START Material for this task

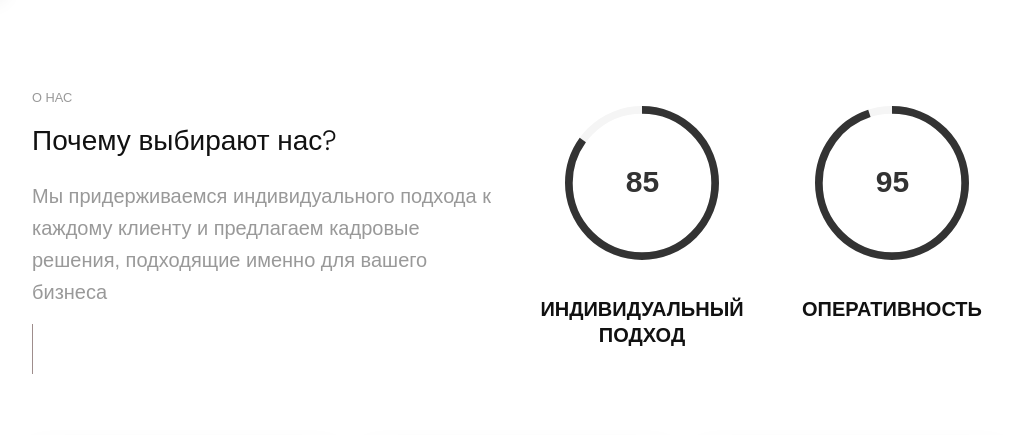
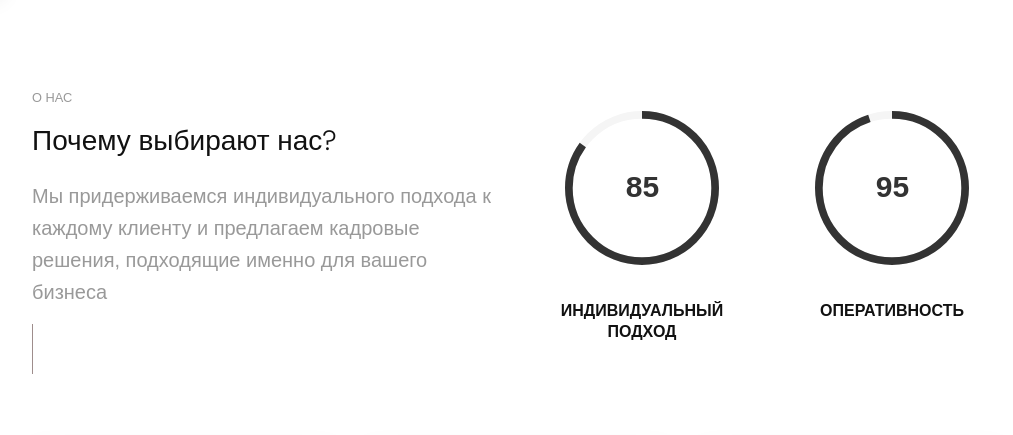
Before and after one commit to ivanandreev/mindal, a PHP site: page / in a window 1280 px wide. Shown: the part 802-1237 px from the top of the page, without its empty margins (248-1261 px from the left). Run offline with PHP 8.4, Linux system fonts and the light colour scheme; some libraries are stand-ins or nearby versions; some web fonts are replaced.

Commit message:
css fixes

```diff
--- a/html/css/style-leftNavbar.css
+++ b/html/css/style-leftNavbar.css
@@ -59,7 +59,7 @@ a {
   color: #111; }
 
 h4, .h4 {
-  font-size: 1.25rem; }
+  font-size: 1rem; }
 
 h5, .h5 {
   font-size: 1rem; }
```
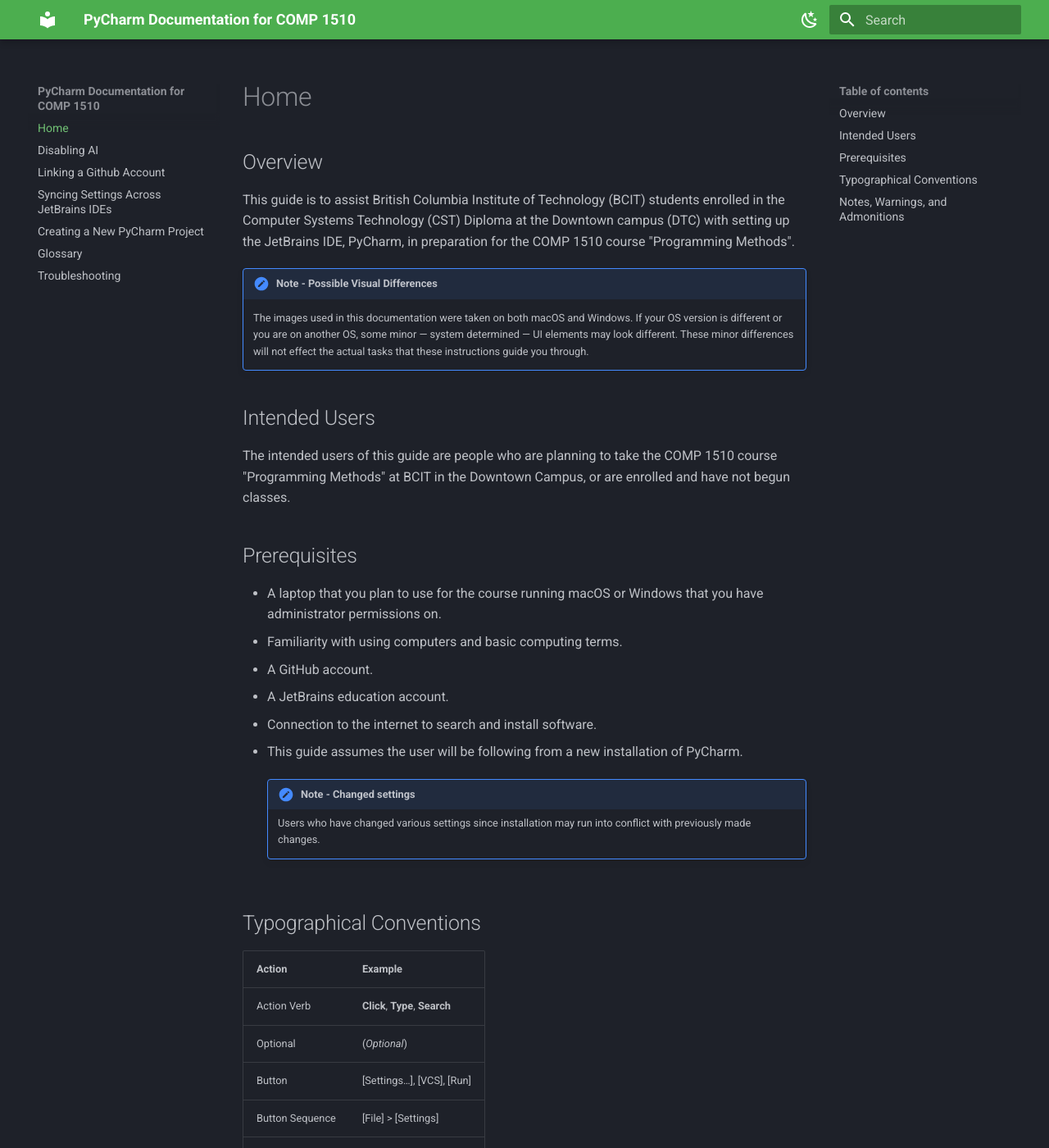
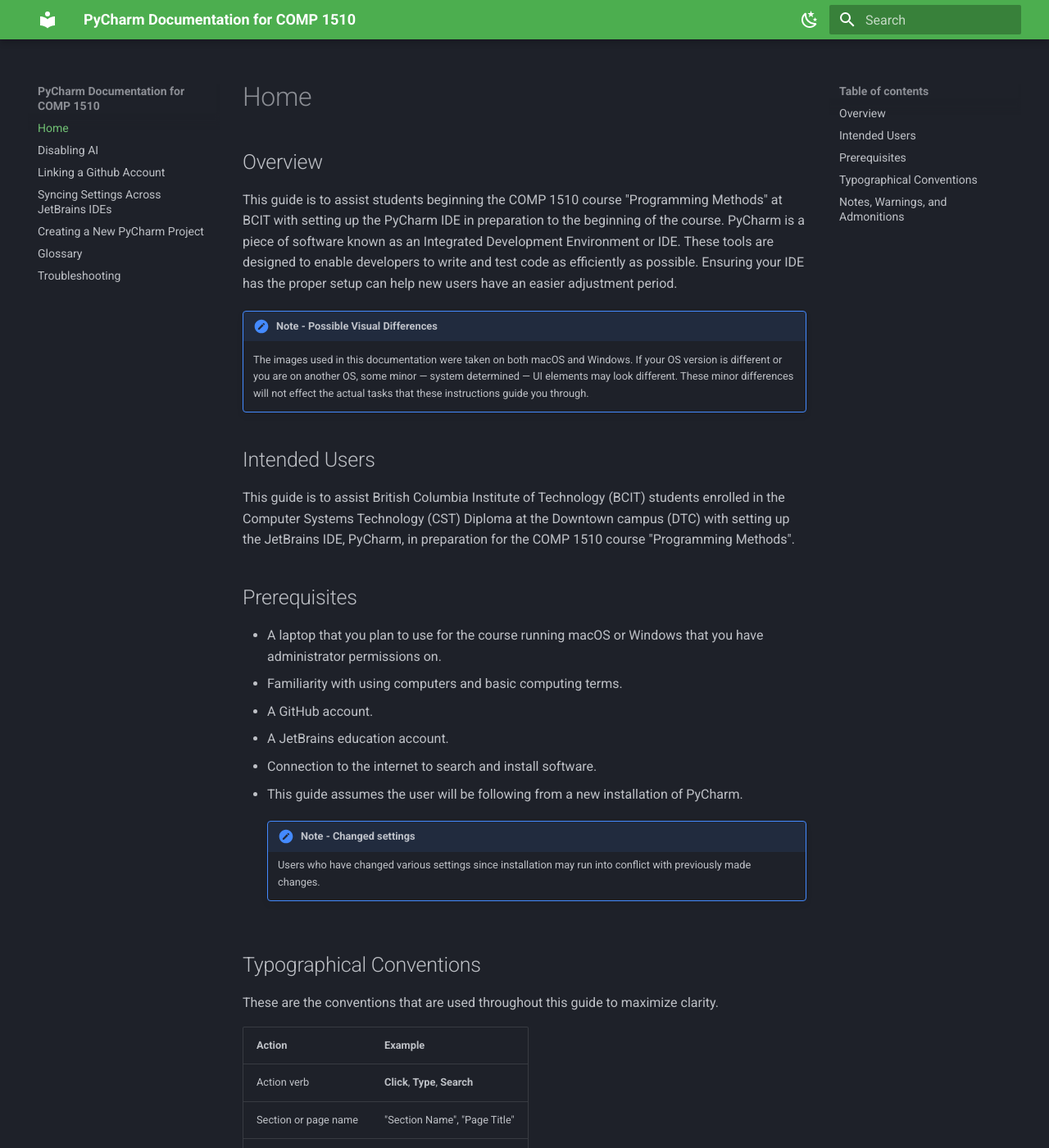
Before and after one commit to farahalterman/mkdocsDemo, an MkDocs documentation site: the page built from docs/index.md, in a window 1280 px wide and 1400 px high. Shown: the whole window at 82% size. Built offline with MkDocs 1.6.1 and Material for MkDocs 9.7.7, drawn with Linux system fonts in a browser that asks for light colours; some of the changed text lies outside the part shown.

Commit message:
Update index

```diff
--- a/docs/index.md
+++ b/docs/index.md
@@ -2,9 +2,10 @@
 
 ## Overview
 
-This guide is to assist British Columbia Institute of Technology (BCIT) students enrolled in the Computer Systems
-Technology (CST) Diploma at the Downtown campus (DTC) with setting up the JetBrains IDE, PyCharm, in preparation for the
-COMP 1510 course "Programming Methods".
+This guide is to assist students beginning the COMP 1510 course "Programming Methods" at BCIT with setting up the
+PyCharm IDE in preparation to the beginning of the course. PyCharm is a piece of software known as an Integrated
+Development Environment or IDE. These tools are designed to enable developers to write and test code as efficiently as
+possible. Ensuring your IDE has the proper setup can help new users have an easier adjustment period.
 
 !!! note "Note - Possible Visual Differences"
 
@@ -14,8 +15,9 @@ COMP 1510 course "Programming Methods".
 
 ## Intended Users
 
-The intended users of this guide are people who are planning to take the COMP 1510 course "Programming Methods" at BCIT
-in the Downtown Campus, or are enrolled and have not begun classes.
+This guide is to assist British Columbia Institute of Technology (BCIT) students enrolled in the Computer Systems
+Technology (CST) Diploma at the Downtown campus (DTC) with setting up the JetBrains IDE, PyCharm, in preparation for the
+COMP 1510 course "Programming Methods".
 
 [//]: # (TODO: Says the same thing as above. change top to explain softwares intended use)
 
@@ -36,19 +38,17 @@ in the Downtown Campus, or are enrolled and have not begun classes.
 
 ## Typographical Conventions
 
-[//]: # (TODO: add explanation of what this is)
+These are the conventions that are used throughout this guide to maximize clarity.
 
-| Action          | Example                         |
-|-----------------|---------------------------------|
-| Action Verb     | **Click**, **Type**, **Search** |
-| Optional        | (*Optional*)                    |
-| Button          | [Settings…], [VCS], [Run]       |
-| Button Sequence | [File] > [Settings]             |
-| Shortcuts       | `Ctrl + Alt + s`                |
-| Text to type    | `Example text`                  |
-
-[//]: # (TODO: add text in "" to ^^^)
-
+| Action               | Example                         |
+|----------------------|---------------------------------|
+| Action verb          | **Click**, **Type**, **Search** |
+| Section or page name | "Section Name", "Page Title"    |
+| Button               | [Settings…], [VCS], [Run]       |
+| Button sequence      | [File] > [Settings]             |
+| Text to type         | `Example text`                  |
+| Optional             | (*Optional*)                    |
+| Shortcuts            | `Ctrl + Alt + s`                |
 
 ## Notes, Warnings, and Admonitions
 
```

END Material for this task

What this task involves —
All of the lines above should be copied exactly, apart from the pictures.

Result for this exercise —
Before and after one commit to ivanandreev/mindal, a PHP site: page / in a window 1280 px wide. Shown: the part 802-1237 px from the top of the page, without its empty margins (248-1261 px from the left). Run offline with PHP 8.4, Linux system fonts and the light colour scheme; some libraries are stand-ins or nearby versions; some web fonts are replaced.

Commit message:
css fixes

```diff
--- a/html/css/style-leftNavbar.css
+++ b/html/css/style-leftNavbar.css
@@ -59,7 +59,7 @@ a {
   color: #111; }
 
 h4, .h4 {
-  font-size: 1.25rem; }
+  font-size: 1rem; }
 
 h5, .h5 {
   font-size: 1rem; }
```
Before and after one commit to farahalterman/mkdocsDemo, an MkDocs documentation site: the page built from docs/index.md, in a window 1280 px wide and 1400 px high. Shown: the whole window at 82% size. Built offline with MkDocs 1.6.1 and Material for MkDocs 9.7.7, drawn with Linux system fonts in a browser that asks for light colours; some of the changed text lies outside the part shown.

Commit message:
Update index

```diff
--- a/docs/index.md
+++ b/docs/index.md
@@ -2,9 +2,10 @@
 
 ## Overview
 
-This guide is to assist British Columbia Institute of Technology (BCIT) students enrolled in the Computer Systems
-Technology (CST) Diploma at the Downtown campus (DTC) with setting up the JetBrains IDE, PyCharm, in preparation for the
-COMP 1510 course "Programming Methods".
+This guide is to assist students beginning the COMP 1510 course "Programming Methods" at BCIT with setting up the
+PyCharm IDE in preparation to the beginning of the course. PyCharm is a piece of software known as an Integrated
+Development Environment or IDE. These tools are designed to enable developers to write and test code as efficiently as
+possible. Ensuring your IDE has the proper setup can help new users have an easier adjustment period.
 
 !!! note "Note - Possible Visual Differences"
 
@@ -14,8 +15,9 @@ COMP 1510 course "Programming Methods".
 
 ## Intended Users
 
-The intended users of this guide are people who are planning to take the COMP 1510 course "Programming Methods" at BCIT
-in the Downtown Campus, or are enrolled and have not begun classes.
+This guide is to assist British Columbia Institute of Technology (BCIT) students enrolled in the Computer Systems
+Technology (CST) Diploma at the Downtown campus (DTC) with setting up the JetBrains IDE, PyCharm, in preparation for the
+COMP 1510 course "Programming Methods".
 
 [//]: # (TODO: Says the same thing as above. change top to explain softwares intended use)
 
@@ -36,19 +38,17 @@ in the Downtown Campus, or are enrolled and have not begun classes.
 
 ## Typographical Conventions
 
-[//]: # (TODO: add explanation of what this is)
+These are the conventions that are used throughout this guide to maximize clarity.
 
-| Action          | Example                         |
-|-----------------|---------------------------------|
-| Action Verb     | **Click**, **Type**, **Search** |
-| Optional        | (*Optional*)                    |
-| Button          | [Settings…], [VCS], [Run]       |
-| Button Sequence | [File] > [Settings]             |
-| Shortcuts       | `Ctrl + Alt + s`                |
-| Text to type    | `Example text`                  |
-
-[//]: # (TODO: add text in "" to ^^^)
-
+| Action               | Example                         |
+|----------------------|---------------------------------|
+| Action verb          | **Click**, **Type**, **Search** |
+| Section or page name | "Section Name", "Page Title"    |
+| Button               | [Settings…], [VCS], [Run]       |
+| Button sequence      | [File] > [Settings]             |
+| Text to type         | `Example text`                  |
+| Optional             | (*Optional*)                    |
+| Shortcuts            | `Ctrl + Alt + s`                |
 
 ## Notes, Warnings, and Admonitions
 
```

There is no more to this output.